At the top of the pile is the Ioniq Limited that swaps in leather upholstery, a sunroof, 17-inch wheels, and Hyundai’s telematics system for more than $28,000 to start.
A spend-up package is available for SEL and Limited models that upgrades the touchscreen to an 8.0-inch unit with navigation, adds premium audio, wireless cellphone charging, and advanced voice recognition.
Plug-in hybrid and all-electric models are available in base and Limited trim levels. Plug-in hybrids likely will cost nearly $26,000 and electric models ring the bell at just over $30,000 before applicable federal and state incentives are factored in.
The Ioniq Plug-in Hybrid swaps out the hybrid’s 1.56-kwh battery for a larger 8.9-kwh battery system that delivers an EPA-rated 29 miles of electric range before the 1.6-liter inline-4 internal combustion engine kicks in. It’s rated at 52 mpg combined as a hybrid.

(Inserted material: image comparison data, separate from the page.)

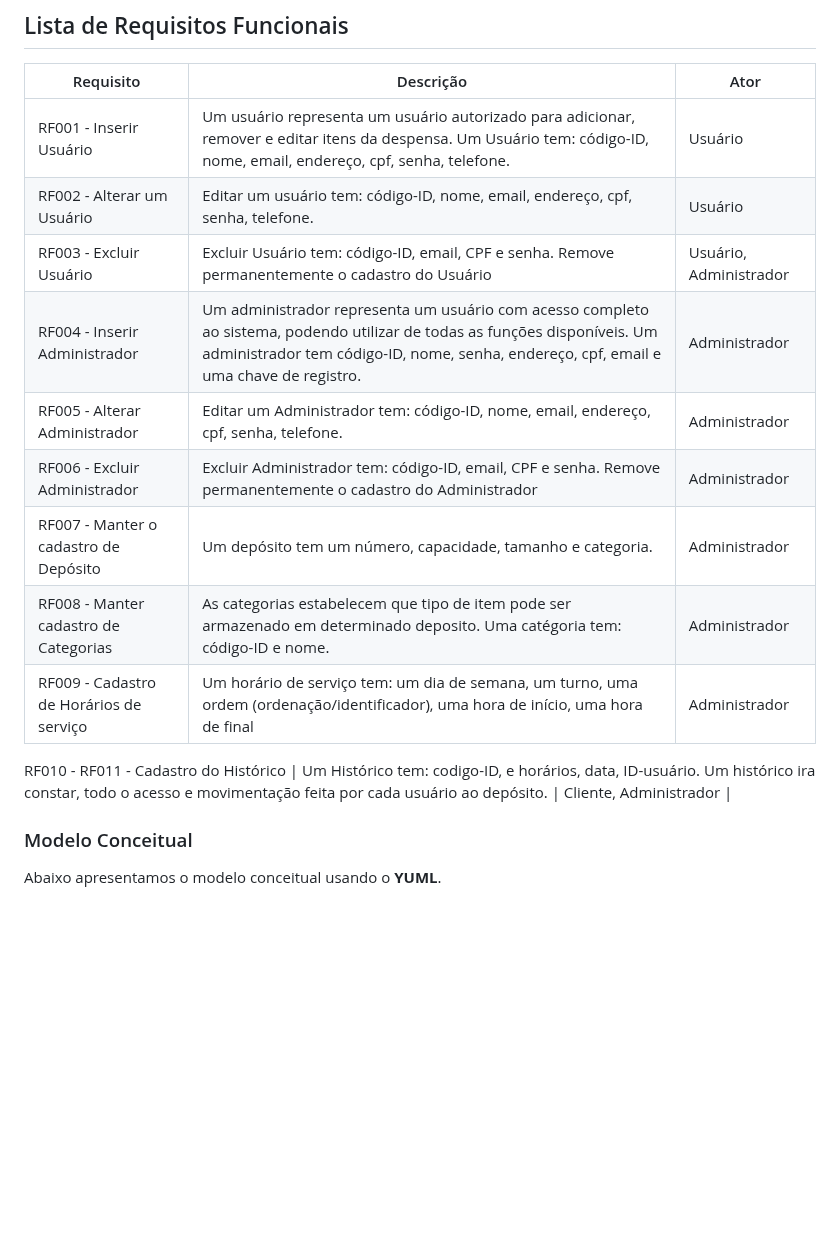
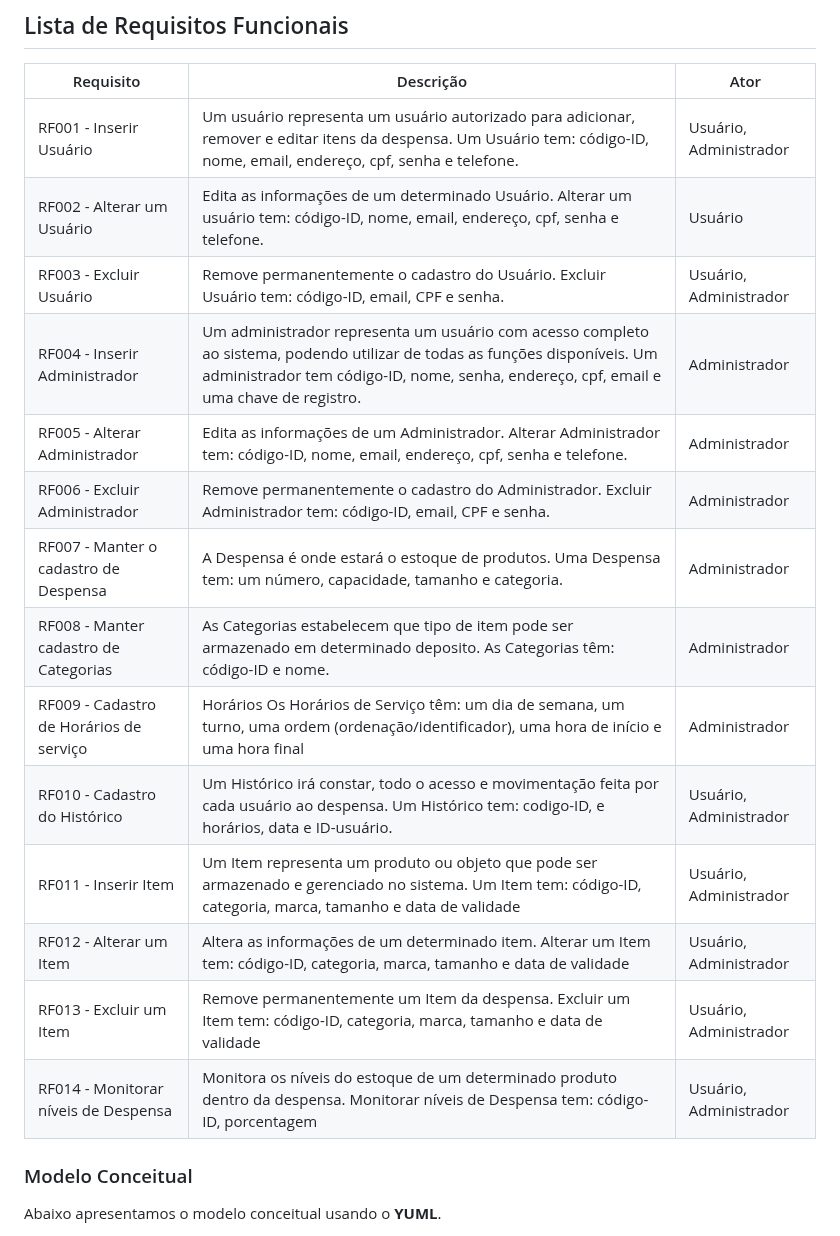
Before and after one commit to daviddevolin/SigDespensa, a Markdown page: docs/doc-visao.md, the part around the change. Rendered like a GitHub page; blank space fills up the shorter version.

Commit message:
More Functional Requirements

```diff
--- a/docs/doc-visao.md
+++ b/docs/doc-visao.md
@@ -38,17 +38,20 @@ Usuário | Este usuário pode visualizar, adicionar, remover e editar itens da d
 
 Requisito                                 | Descrição   | Ator |
 ---------                                 | ----------- | ---------- |
-RF001 - Inserir Usuário     | Um usuário representa um usuário autorizado para adicionar, remover e editar itens da despensa. Um Usuário tem: código-ID, nome, email, endereço, cpf, senha, telefone. | Usuário |
-RF002 - Alterar um Usuário | Editar um usuário tem:  código-ID, nome, email, endereço, cpf, senha, telefone. | Usuário |
-RF003 - Excluir Usuário |  Excluir Usuário tem: código-ID, email, CPF e senha. Remove permanentemente o cadastro do Usuário| Usuário, Administrador|
+RF001 - Inserir Usuário     | Um usuário representa um usuário autorizado para adicionar, remover e editar itens da despensa. Um Usuário tem: código-ID, nome, email, endereço, cpf, senha e telefone. | Usuário, Administrador |
+RF002 - Alterar um Usuário | Edita as informações de um determinado Usuário. Alterar um usuário tem: código-ID, nome, email, endereço, cpf, senha e telefone. | Usuário |
+RF003 - Excluir Usuário | Remove permanentemente o cadastro do Usuário. Excluir Usuário tem: código-ID, email, CPF e senha. | Usuário, Administrador|
 RF004 - Inserir Administrador | Um administrador representa um usuário com acesso completo ao sistema, podendo utilizar de todas as funções disponíveis. Um administrador tem código-ID, nome, senha, endereço, cpf, email e uma chave de registro. | Administrador |
-RF005 - Alterar Administrador | Editar um Administrador tem:  código-ID, nome, email, endereço, cpf, senha, telefone. | Administrador|
-RF006 - Excluir Administrador | Excluir Administrador tem: código-ID, email, CPF e senha. Remove permanentemente o cadastro do Administrador| Administrador|
-RF007 - Manter o cadastro de Depósito | Um depósito tem um número, capacidade, tamanho e categoria. | Administrador |
-RF008 - Manter cadastro de Categorias | As categorias estabelecem que tipo de item pode ser armazenado em determinado deposito. Uma catégoria tem: código-ID e nome. | Administrador |
-RF009 - Cadastro de Horários de serviço | Um horário de serviço tem: um dia de semana, um turno, uma ordem (ordenação/identificador), uma hora de início, uma hora de final | Administrador |
-RF010 -
-RF011 -  Cadastro do Histórico  | Um Histórico tem: codigo-ID, e horários, data, ID-usuário. Um histórico ira constar, todo o acesso e movimentação feita por cada usuário ao depósito. | Cliente, Administrador |
+RF005 - Alterar Administrador | Edita as informações de um Administrador. Alterar Administrador tem:  código-ID, nome, email, endereço, cpf, senha e telefone. | Administrador|
+RF006 - Excluir Administrador | Remove permanentemente o cadastro do Administrador. Excluir Administrador tem: código-ID, email, CPF e senha. | Administrador|
+RF007 - Manter o cadastro de Despensa | A Despensa é onde estará o estoque de produtos. Uma Despensa tem: um número, capacidade, tamanho e categoria. | Administrador |
+RF008 - Manter cadastro de Categorias |  As Categorias estabelecem que tipo de item pode ser armazenado em determinado deposito. As Categorias têm: código-ID e nome. | Administrador |
+RF009 - Cadastro de Horários de serviço | Horários Os Horários de Serviço têm: um dia de semana, um turno, uma ordem (ordenação/identificador), uma hora de início e uma hora final | Administrador |
+RF010 - Cadastro do Histórico  | Um Histórico irá constar, todo o acesso e movimentação feita por cada usuário ao despensa. Um Histórico tem: codigo-ID, e horários, data e ID-usuário.  | Usuário, Administrador |
+RF011 - Inserir Item | Um Item representa um produto ou objeto que pode ser armazenado e gerenciado no sistema. Um Item tem: código-ID, categoria, marca, tamanho e data de validade | Usuário, Administrador |
+RF012 - Alterar um Item | Altera as informações de um determinado item. Alterar um Item tem: código-ID, categoria, marca, tamanho e data de validade | Usuário, Administrador |
+RF013 - Excluir um Item | Remove permanentemente um Item da despensa. Excluir um Item tem: código-ID, categoria, marca, tamanho e data de validade | Usuário, Administrador |
+RF014 - Monitorar níveis de Despensa | Monitora os níveis do estoque de um determinado produto dentro da despensa. Monitorar níveis de Despensa tem: código-ID, porcentagem | Usuário, Administrador |
 
 ### Modelo Conceitual
 
```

The Ioniq Electric is limited in availability—and in other ways. The electric Ioniq only offers 124 miles of range, significantly less than the Bolt EV and the upcoming 2019 Nissan Leaf with a bigger battery. The Ioniq Electric is only available in Southern California too, and a confusing charging reimbursement program was dropped for 2018. That may not matter to seasoned EV owners who are accustomed to off-peak charging or who are familiar with existing charging infrastructure, but the Ioniq Electric is hardly appealing to first-time EV buyers with its limited range and availability.
In any powertrain configuration, the Ioniq’s best trait may be its ability to blend in seamlessly to everyday operation. There are no “look at me” styling cues to give away the Ioniq’s efficient powertrain, and it’s dangerously close to being completely normal.
That also figures into the Ioniq Hybrid’s usability. The cargo hold is still 23.5 cubic feet (marginally smaller than a Prius) but its wide opening makes most of that space usable. The Ioniq’s touchscreen and infotainment is still one of our faves, made better with smartphone compatibility that new buyers might prefer.
We still think the most likeable part of the Ioniq Hybrid is its low price and three available powertrain configurations that is, so far, unmatched by any of its competitors.